      do Amaral, Ivan Branco (University of Bedfordshire, 2005-08)
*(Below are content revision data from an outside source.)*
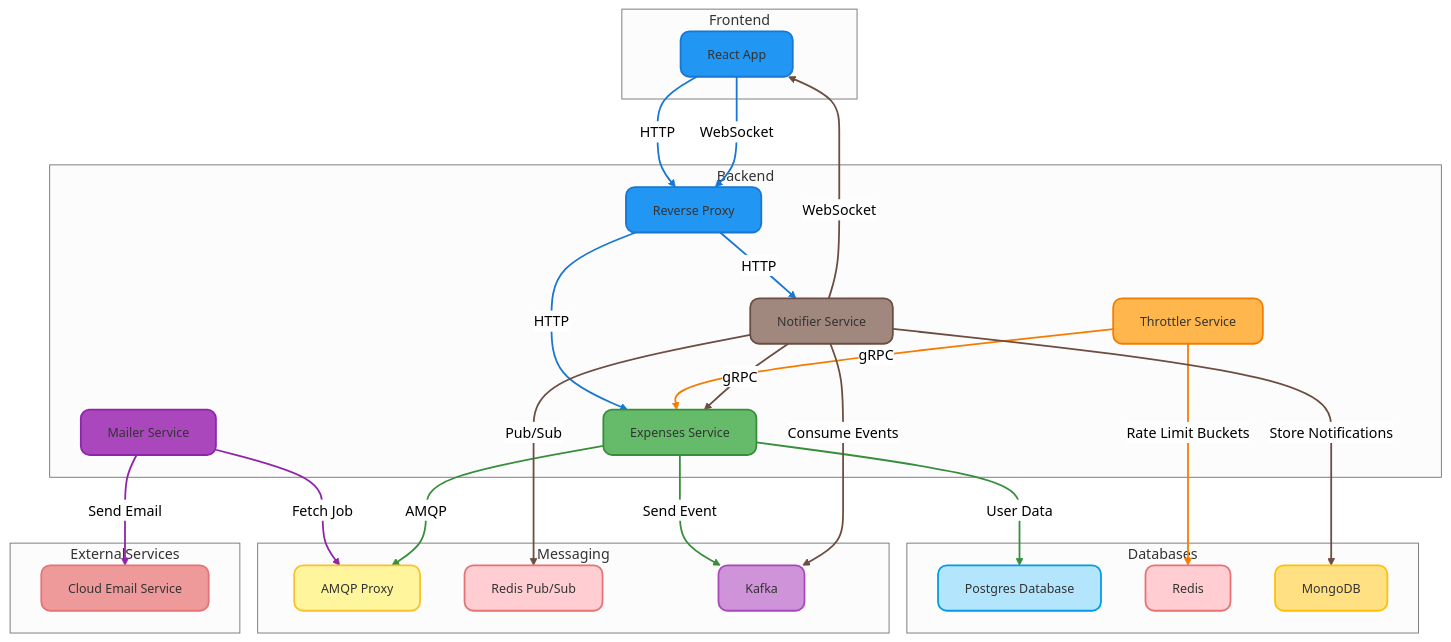
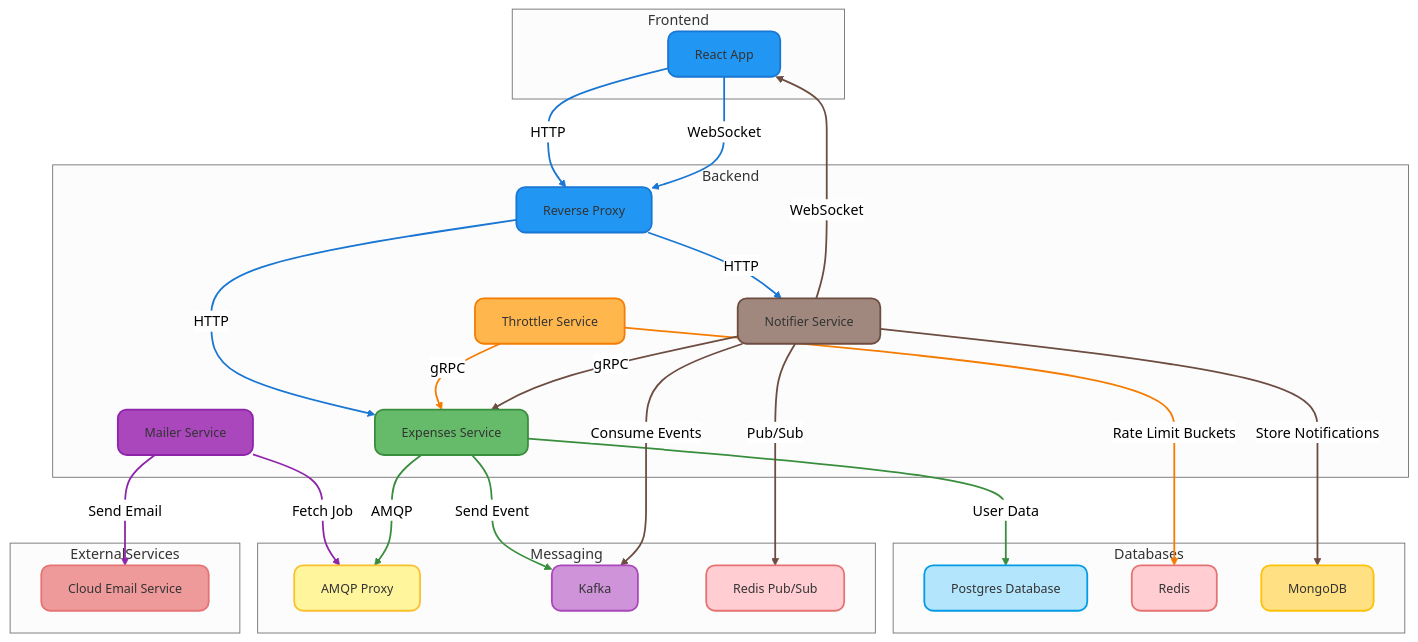
One commit to hasAnybodySeenHarry/expenses changed the diagram in README.md. Above: the diagram before and after it, drawn with Mermaid (neutral theme). The commit also changed other lines of this file, not shown here.

````diff
--- a/README.md
+++ b/README.md
@@ -7,80 +7,80 @@
 ```mermaid
 graph TD
     style ReactApp fill:#2196F3,stroke:#1976D2,stroke-width:2px,color:#333,font-size:14px,rx:10,ry:10
     style ReverseProxy fill:#2196F3,stroke:#1976D2,stroke-width:2px,color:#333,font-size:14px,rx:10,ry:10
     style Expenses fill:#66BB6A,stroke:#388E3C,stroke-width:2px,color:#333,font-size:14px,rx:10,ry:10
     style Throttler fill:#FFB74D,stroke:#F57C00,stroke-width:2px,color:#333,font-size:14px,rx:10,ry:10
     style Mailer fill:#AB47BC,stroke:#8E24AA,stroke-width:2px,color:#333,font-size:14px,rx:10,ry:10
     style Notifier fill:#A1887F,stroke:#6D4C41,stroke-width:2px,color:#333,font-size:14px,rx:10,ry:10
     style Postgres fill:#B3E5FC,stroke:#039BE5,stroke-width:2px,color:#333,font-size:14px,rx:10,ry:10
     style Redis fill:#FFCDD2,stroke:#E57373,stroke-width:2px,color:#333,font-size:14px,rx:10,ry:10
     style MongoDB fill:#FFE082,stroke:#FFC107,stroke-width:2px,color:#333,font-size:14px,rx:10,ry:10
     style AMQP fill:#FFF59D,stroke:#FBC02D,stroke-width:2px,color:#333,font-size:14px,rx:10,ry:10
+    style Kafka fill:#CE93D8,stroke:#AB47BC,stroke-width:2px,color:#333,font-size:14px,rx:10,ry:10
     style RedisPubSub fill:#FFCDD2,stroke:#E57373,stroke-width:2px,color:#333,font-size:14px,rx:10,ry:10
-    style Kafka fill:#CE93D8,stroke:#AB47BC,stroke-width:2px,color:#333,font-size:14px,rx:10,ry:10
     style CloudEmail fill:#EF9A9A,stroke:#E57373,stroke-width:2px,color:#333,font-size:14px,rx:10,ry:10
 
     subgraph Frontend
         ReactApp[React App]
     end
 
     subgraph Backend
         ReverseProxy[Reverse Proxy]
         Expenses[Expenses Service]
         Throttler[Throttler Service]
         Mailer[Mailer Service]
         Notifier[Notifier Service]
     end
 
     subgraph Databases
         Postgres[Postgres Database]
         Redis[Redis]
         MongoDB[MongoDB]
     end
 
     subgraph Messaging
         Kafka[Kafka]
         RedisPubSub[Redis Pub/Sub]
         AMQP[AMQP Proxy]
     end
 
     subgraph ExternalServices
         CloudEmail[Cloud Email Service]
     end
 
     %% Define connections with labels and directions
     ReactApp -- HTTP --> ReverseProxy
     ReverseProxy -- HTTP --> Expenses
     Expenses -- User Data --> Postgres
     Throttler -- gRPC --> Expenses
     Throttler -- Rate Limit Buckets --> Redis
     Mailer -- Fetch Job --> AMQP
     Expenses -- AMQP --> AMQP
     Mailer -- Send Email --> CloudEmail
     Expenses -- Send Event --> Kafka
     Notifier -- Consume Events --> Kafka
     Notifier -- Store Notifications --> MongoDB
     Notifier -- Pub/Sub --> RedisPubSub
     ReactApp -- WebSocket --> ReverseProxy
     ReverseProxy -- HTTP --> Notifier
     Notifier -- gRPC --> Expenses
     Notifier -- WebSocket --> ReactApp
 
     %% Style links
     linkStyle 0 stroke:#1976D2,stroke-width:2px
     linkStyle 1 stroke:#1976D2,stroke-width:2px
     linkStyle 2 stroke:#388E3C,stroke-width:2px
     linkStyle 3 stroke:#F57C00,stroke-width:2px
     linkStyle 4 stroke:#F57C00,stroke-width:2px
     linkStyle 5 stroke:#8E24AA,stroke-width:2px
     linkStyle 6 stroke:#388E3C,stroke-width:2px
     linkStyle 7 stroke:#8E24AA,stroke-width:2px
     linkStyle 8 stroke:#388E3C,stroke-width:2px
     linkStyle 9 stroke:#6D4C41,stroke-width:2px
     linkStyle 10 stroke:#6D4C41,stroke-width:2px
     linkStyle 11 stroke:#6D4C41,stroke-width:2px
     linkStyle 12 stroke:#1976D2,stroke-width:2px
     linkStyle 13 stroke:#1976D2,stroke-width:2px
     linkStyle 14 stroke:#6D4C41,stroke-width:2px
     linkStyle 15 stroke:#6D4C41,stroke-width:2px
 ```
````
      Introduction: Asynchronous arm crank ergometry (ACE) is a viable mode of exercise testing for specific groups (e.g. wheelchair-bound individuals, kayakers) and is employed within clinical settings for the purpose of rehabilitation. This study aimed to; (1) investigate peak physiological responses to three ACE tests varied with respect to ramp rate, (2) from these to identify an optimal test based upon the attainment of vo2 peak. and (3) to assess the extent of test-retest reliability for each selected parameter. This was achieved by way of requiring individuals to repeat their optimal test. Methods: Eighteen healthy men performed three exercise tests, differentiated in ramp rate, in a random order. These consisted of a standard 4 min warm-up after which time the workload increased by 6 (T1), 10 (T2) or 12 W.min-1 (T3). An imposed crank rate of 80 rev.min-1 was maintained throughout all tests. The optimal test (Topt) for each subject was defined as that which elicited the highest value of oxygen consumption ( V02 peak). In order to assess test-retest reliability Topt was repeated. Systematic bias for all parameters between T1, T2 and T3 was assessed using separate one-way ANOVA tests with repeated measures. Reliability of the parameters was assessed using a number of conventional statistical procedures. Results: Peak power output (PPO) was significantly higher (P<0.05) with the 12 W·min-1 ramp test. Peak lactate (Hlapeak), peak respiratory exchange ratio (RERpeak) and PPO were significantly lower (P<0.05) in T1. There was no systematic change between test-retest (P>0.05) and all measures were within 10% variation as determined by 95% confidence intervals (95%CI). Conclusions: T2 and T3 are both equally appropriate for eliciting peak physiological responses in ACE while T3 is most appropriate for peak functional capacity. Traditional reliability measures suggested an appropriate level of test-retest reproducibility.